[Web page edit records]
╔══
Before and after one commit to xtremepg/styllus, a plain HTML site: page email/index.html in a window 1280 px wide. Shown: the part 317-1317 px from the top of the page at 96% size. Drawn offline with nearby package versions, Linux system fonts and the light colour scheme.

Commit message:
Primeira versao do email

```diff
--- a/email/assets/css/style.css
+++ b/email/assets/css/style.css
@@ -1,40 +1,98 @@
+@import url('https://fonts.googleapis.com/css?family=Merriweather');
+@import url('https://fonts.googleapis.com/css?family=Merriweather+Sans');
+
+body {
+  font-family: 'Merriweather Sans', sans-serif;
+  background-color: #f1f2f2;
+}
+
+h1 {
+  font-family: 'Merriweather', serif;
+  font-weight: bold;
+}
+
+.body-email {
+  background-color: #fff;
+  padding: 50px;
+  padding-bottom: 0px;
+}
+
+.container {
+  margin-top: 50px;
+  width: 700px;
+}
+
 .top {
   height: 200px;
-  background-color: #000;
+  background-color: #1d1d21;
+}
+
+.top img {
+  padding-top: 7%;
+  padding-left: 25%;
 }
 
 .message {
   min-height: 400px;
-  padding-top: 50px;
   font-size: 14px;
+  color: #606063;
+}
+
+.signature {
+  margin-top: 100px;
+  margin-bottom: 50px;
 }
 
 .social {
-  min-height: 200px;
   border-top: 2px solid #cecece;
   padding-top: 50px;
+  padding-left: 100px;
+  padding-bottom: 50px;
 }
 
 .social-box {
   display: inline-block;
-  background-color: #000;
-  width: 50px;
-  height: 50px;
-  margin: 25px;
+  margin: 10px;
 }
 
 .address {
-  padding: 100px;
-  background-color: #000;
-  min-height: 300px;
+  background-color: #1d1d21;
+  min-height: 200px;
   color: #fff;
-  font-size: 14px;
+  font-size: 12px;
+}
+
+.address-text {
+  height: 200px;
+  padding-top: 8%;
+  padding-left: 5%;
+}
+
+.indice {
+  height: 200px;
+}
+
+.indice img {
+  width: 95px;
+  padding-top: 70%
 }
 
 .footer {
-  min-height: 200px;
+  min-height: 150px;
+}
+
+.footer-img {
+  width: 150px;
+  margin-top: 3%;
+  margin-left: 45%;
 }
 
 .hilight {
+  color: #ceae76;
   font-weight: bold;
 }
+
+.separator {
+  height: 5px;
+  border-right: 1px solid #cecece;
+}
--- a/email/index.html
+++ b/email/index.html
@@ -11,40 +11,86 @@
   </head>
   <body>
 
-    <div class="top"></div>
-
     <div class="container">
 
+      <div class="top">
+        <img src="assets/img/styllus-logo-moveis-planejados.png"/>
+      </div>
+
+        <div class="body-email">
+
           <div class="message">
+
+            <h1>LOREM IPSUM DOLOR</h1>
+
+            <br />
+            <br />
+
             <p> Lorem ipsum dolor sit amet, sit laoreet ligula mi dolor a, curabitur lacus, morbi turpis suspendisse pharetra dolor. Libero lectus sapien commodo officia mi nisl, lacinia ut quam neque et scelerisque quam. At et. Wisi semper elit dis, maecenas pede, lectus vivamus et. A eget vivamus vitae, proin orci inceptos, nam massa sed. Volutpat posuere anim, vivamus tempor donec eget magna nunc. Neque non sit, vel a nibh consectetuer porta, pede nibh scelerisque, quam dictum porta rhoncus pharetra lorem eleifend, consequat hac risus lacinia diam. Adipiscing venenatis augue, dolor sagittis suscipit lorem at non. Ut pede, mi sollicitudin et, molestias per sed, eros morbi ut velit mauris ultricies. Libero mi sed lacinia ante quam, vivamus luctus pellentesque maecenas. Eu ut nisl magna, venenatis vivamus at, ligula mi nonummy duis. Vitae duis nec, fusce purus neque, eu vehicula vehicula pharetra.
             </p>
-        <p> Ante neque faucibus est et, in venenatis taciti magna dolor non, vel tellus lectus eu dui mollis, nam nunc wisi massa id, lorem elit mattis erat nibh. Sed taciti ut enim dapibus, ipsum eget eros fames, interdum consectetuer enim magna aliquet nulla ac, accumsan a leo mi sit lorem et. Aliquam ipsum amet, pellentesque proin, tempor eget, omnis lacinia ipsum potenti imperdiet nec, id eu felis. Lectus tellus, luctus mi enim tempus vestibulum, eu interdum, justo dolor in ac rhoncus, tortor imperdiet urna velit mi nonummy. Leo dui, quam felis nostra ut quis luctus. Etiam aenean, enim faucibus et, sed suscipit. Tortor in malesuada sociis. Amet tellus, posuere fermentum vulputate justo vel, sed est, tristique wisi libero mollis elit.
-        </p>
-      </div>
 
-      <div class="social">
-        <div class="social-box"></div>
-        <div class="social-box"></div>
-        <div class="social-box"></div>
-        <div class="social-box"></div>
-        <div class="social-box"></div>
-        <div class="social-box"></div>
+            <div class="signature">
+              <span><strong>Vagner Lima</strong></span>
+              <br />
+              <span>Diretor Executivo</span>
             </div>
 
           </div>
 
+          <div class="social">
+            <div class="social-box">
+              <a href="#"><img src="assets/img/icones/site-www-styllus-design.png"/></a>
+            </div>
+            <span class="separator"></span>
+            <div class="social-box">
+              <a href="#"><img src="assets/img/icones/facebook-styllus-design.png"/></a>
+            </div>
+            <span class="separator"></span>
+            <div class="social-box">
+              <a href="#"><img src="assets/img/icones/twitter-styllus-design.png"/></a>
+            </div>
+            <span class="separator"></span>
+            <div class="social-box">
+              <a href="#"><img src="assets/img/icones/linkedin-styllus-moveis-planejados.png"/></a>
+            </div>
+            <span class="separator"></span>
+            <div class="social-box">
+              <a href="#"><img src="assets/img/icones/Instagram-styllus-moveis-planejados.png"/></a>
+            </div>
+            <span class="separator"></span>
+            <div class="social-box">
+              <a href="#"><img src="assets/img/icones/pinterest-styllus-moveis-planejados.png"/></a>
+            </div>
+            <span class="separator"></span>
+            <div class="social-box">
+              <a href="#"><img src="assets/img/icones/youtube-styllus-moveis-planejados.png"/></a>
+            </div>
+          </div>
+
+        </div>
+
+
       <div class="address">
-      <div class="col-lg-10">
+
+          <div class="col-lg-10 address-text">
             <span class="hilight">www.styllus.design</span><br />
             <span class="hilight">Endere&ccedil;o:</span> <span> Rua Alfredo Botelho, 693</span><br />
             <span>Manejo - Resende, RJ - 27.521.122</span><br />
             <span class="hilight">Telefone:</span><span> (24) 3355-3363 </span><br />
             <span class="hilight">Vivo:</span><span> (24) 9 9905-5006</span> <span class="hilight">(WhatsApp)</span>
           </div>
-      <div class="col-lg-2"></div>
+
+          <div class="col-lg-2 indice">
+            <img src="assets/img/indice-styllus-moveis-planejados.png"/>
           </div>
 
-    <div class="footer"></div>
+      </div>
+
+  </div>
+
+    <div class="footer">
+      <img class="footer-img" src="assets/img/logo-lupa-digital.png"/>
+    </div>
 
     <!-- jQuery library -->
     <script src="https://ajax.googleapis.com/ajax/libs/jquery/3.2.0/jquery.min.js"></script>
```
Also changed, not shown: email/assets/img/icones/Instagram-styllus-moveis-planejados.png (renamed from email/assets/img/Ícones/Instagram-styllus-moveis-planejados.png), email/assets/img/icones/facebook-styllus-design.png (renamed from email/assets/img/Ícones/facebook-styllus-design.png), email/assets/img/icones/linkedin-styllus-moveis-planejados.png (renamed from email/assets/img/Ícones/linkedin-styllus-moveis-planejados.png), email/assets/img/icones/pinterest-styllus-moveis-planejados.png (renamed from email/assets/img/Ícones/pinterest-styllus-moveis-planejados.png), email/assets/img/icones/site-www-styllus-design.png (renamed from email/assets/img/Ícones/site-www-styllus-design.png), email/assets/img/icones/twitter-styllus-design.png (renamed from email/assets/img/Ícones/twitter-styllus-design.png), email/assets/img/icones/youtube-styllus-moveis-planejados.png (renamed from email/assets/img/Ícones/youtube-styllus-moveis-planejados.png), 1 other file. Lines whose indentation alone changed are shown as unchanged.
╚══
▶ Problem statement
Which lines in the records above contain the word "color"? Return each of them.

▶ Answer section
+  background-color: #f1f2f2;
+  background-color: #fff;
-  background-color: #000;
+  background-color: #1d1d21;
+  color: #606063;
-  background-color: #000;
-  background-color: #000;
+  background-color: #1d1d21;
   color: #fff;
+  color: #ceae76;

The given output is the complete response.